9 Nov 2021

Meghan Powell

Gender Performativity in Drag

Is drag being shaped in the image of cisnormative and heteronormative gender ideals as it becomes more mainstream?


In the last decade drag has taken the world by storm, emerging from the fringes of the queer community into mainstream media. RuPaul’s Drag Race is without a doubt the most popular show to bring drag to the forefront and has been credited with diversifying mainstream TV and normalising queer identities to the masses.


However, it is no doubt that RuPaul’s Drag Race monopolises the market of drag that drag performance is being shaped in the image of cisnormative and heteronormative gender ideals. As drag has become more popular, we need to examine the ways in which gender performativity and drag performance is intrinsically linked but does not necessarily mean that all drag is transgressive and automatically produces changes in gender relations. Fundamentally RuPaul’s essentialist stance on gender has excluded trans people from competing on ‘Drag Race’. This essentialist stance is solidified by the curation of a Camp Capitalist market driven by binary presentations of drag based on postfeminist representations of femininity, which are ultimately catered for cisgender and heterosexual audiences.


Though Drag Race has been important as a means of wide-reaching representation for LGBT+ people, I question the narrative that Drag Race sells itself on as a wholly radical boundary breaking show on the basis that people without masculine and AMAB (assigned male at birth bodies) have been excluded from competing on the show. Ironically enough the RuPaul praised the shows first female performer, Victoria Scone, as though the exclusion of her place on Drag Race hadn’t been his doing in the first place. Ultimately, the creation of the Camp Capitalist market has monopolised drag and therefore has popularised binary ‘opposite gender drag’, thus excluding drag kings, non-binary and female artists from the mainstream, based on the normative belief that drag performers should have masculine bodies. Thus, mainstream gender performativity in drag has become centred around binary representations rooted in RuPaul’s brand.
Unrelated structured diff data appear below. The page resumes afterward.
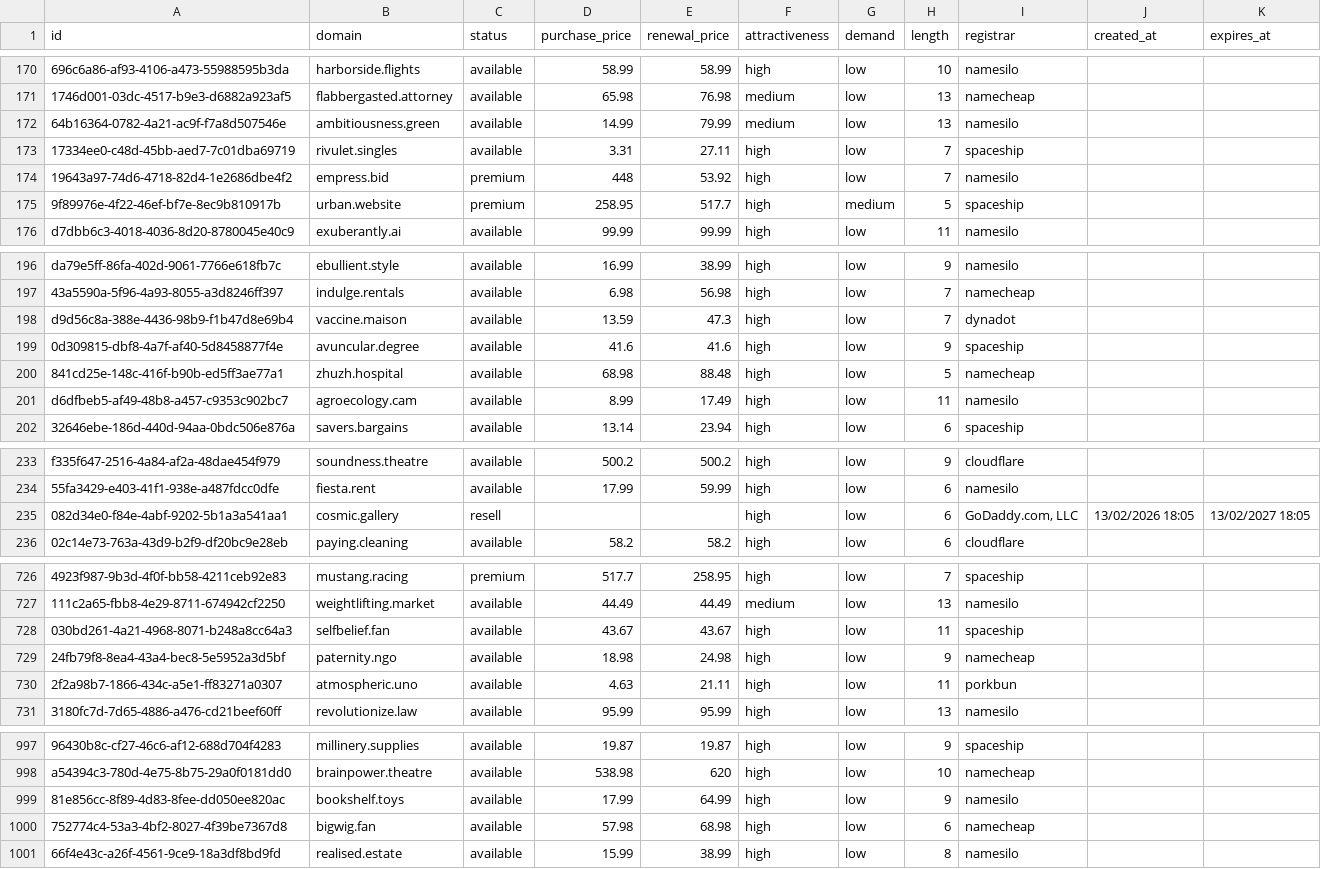
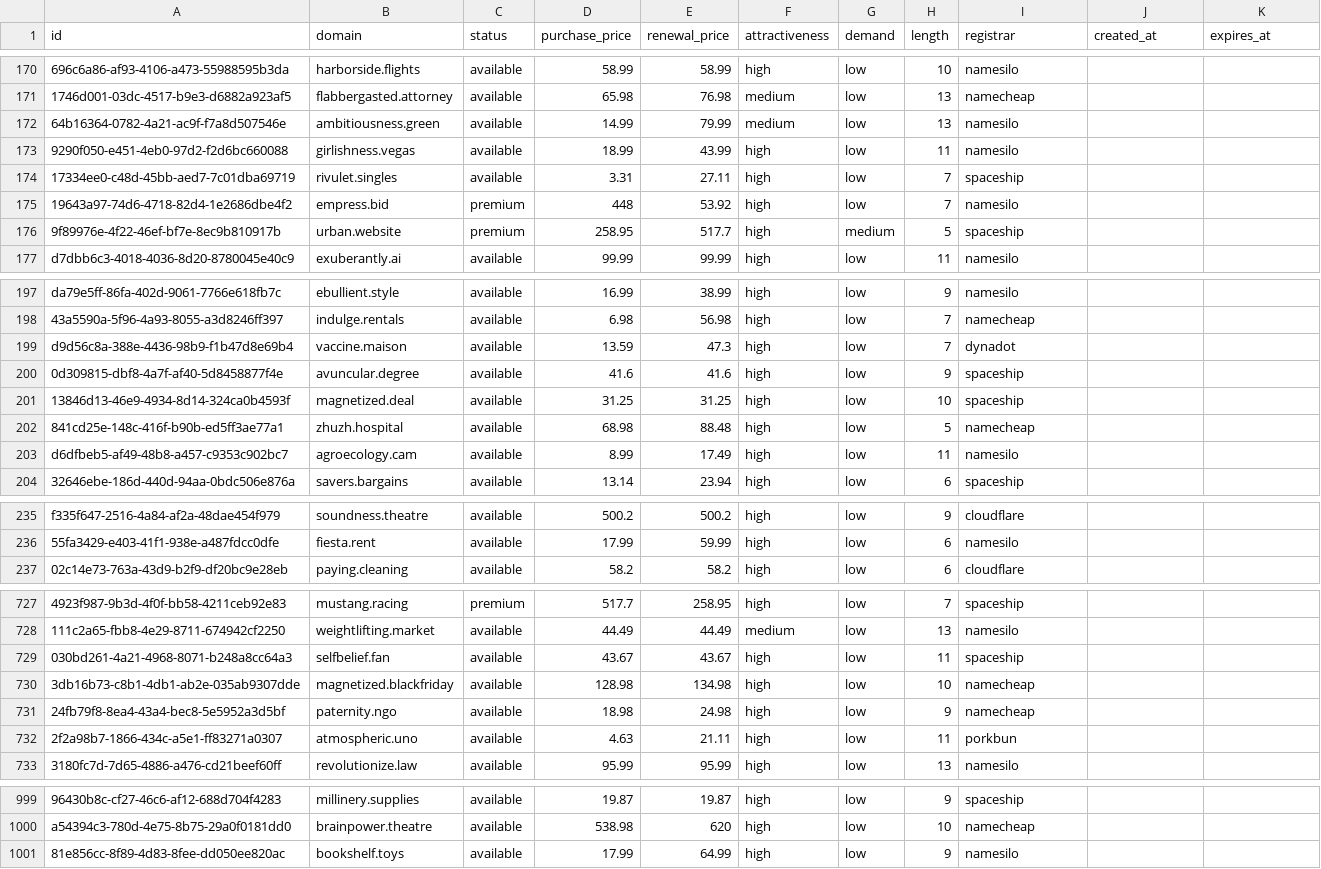
Before and after one commit to UniqueDomains/positive-oneword-domains, a CSV file: positive.csv, drawn as a sheet; only a part is shown, gaps mark what is left out; removed rows and columns are numbered as before the commit, all else as after; the diff covers the shown part only; the diff names each change by its address in the sheet, - before the commit and + after, or states it on an @@ line.

Commit message:
Domains update

```diff
--- a/positive.csv
+++ b/positive.csv
+row 173: 9290f050-e451-4eb0-97d2-f2d6bc660088 | girlishness.vegas | available | 18.99 | 43.99 | high | low | 11 | namesilo
+row 201: 13846d13-46e9-4934-8d14-324ca0b4593f | magnetized.deal | available | 31.25 | 31.25 | high | low | 10 | spaceship
-row 235: 082d34e0-f84e-4abf-9202-5b1a3a541aa1 | cosmic.gallery | resell |  |  | high | low | 6 | GoDaddy.com, LLC | 13/02/2026 18:05 | 13/02/2027 18:05
+row 730: 3db16b73-c8b1-4db1-ab2e-035ab9307dde | magnetized.blackfriday | available | 128.98 | 134.98 | high | low | 10 | namecheap
-row 1000: 752774c4-53a3-4bf2-8027-4f39be7367d8 | bigwig.fan | available | 57.98 | 68.98 | high | low | 6 | namecheap
-row 1001: 66f4e43c-a26f-4561-9ce9-18a3df8bd9fd | realised.estate | available | 15.99 | 38.99 | high | low | 8 | namesilo
```
Also changed, not shown: 6 edited cells elsewhere in this file, 5 other files.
The assumption that drag automatically produces politically progressive messages that invoke changes in gender can be seen in a variety of examples. Tristan Bridges highlights the ‘Walk a Mile in Her Shoes’ marches where men were encouraged to dress in heels and quite literally walk a mile in women’s shoes to raise awareness of women’s struggles. Bridges notes that despite the best intentions of the march to try and produce empathy in men for women’s issues, they more often reproduced gender and sexual inequality because of framing feminism in extremely gendered terms.  Ash Stokoe crucially draws attention to the fact that we need to recognise context that surrounds different interpretations of drag that are informed by individuals cultural and political circumstances. Subsequently transgression of gender hegemony depends on performer intent and relationship with gender hegemony structures as well as how it is received by the audience.

Nonetheless, RuPaul’s Drag Race has depended on the narrative that drag is universally transgressive as a means to market RuPaul’s Camp Capitalist brand that relies on the commodification of self-love. Carl Douglas Schottmiller coins the term Camp Capitalism and identifies how messages of self-love and confidence are upheld by the marketisation of RuPaul’s merchandise. Marco Del Valle comments on how catchphrases throughout the show like “don’t fuck it up,” “sashay away” and contestant specific phrases such as “hieeeee” or “Miss Vanjie” are used as brand assets as they become integrated into gay vernacular and meme culture.


Moreover, the success of ‘Camp Capitalism’ is owed to what Chetwynd identifies as conformity to a postfeminist ideal that “valorises femininity and reaffirms the gender binary.” Post-feminism is defined as a societal perception that sees the goal of feminism already having been achieved and is used analytically to examine the paradoxes and contradictions of this belief in relation to current representations of women (Barnet-Weiser et al, 2020).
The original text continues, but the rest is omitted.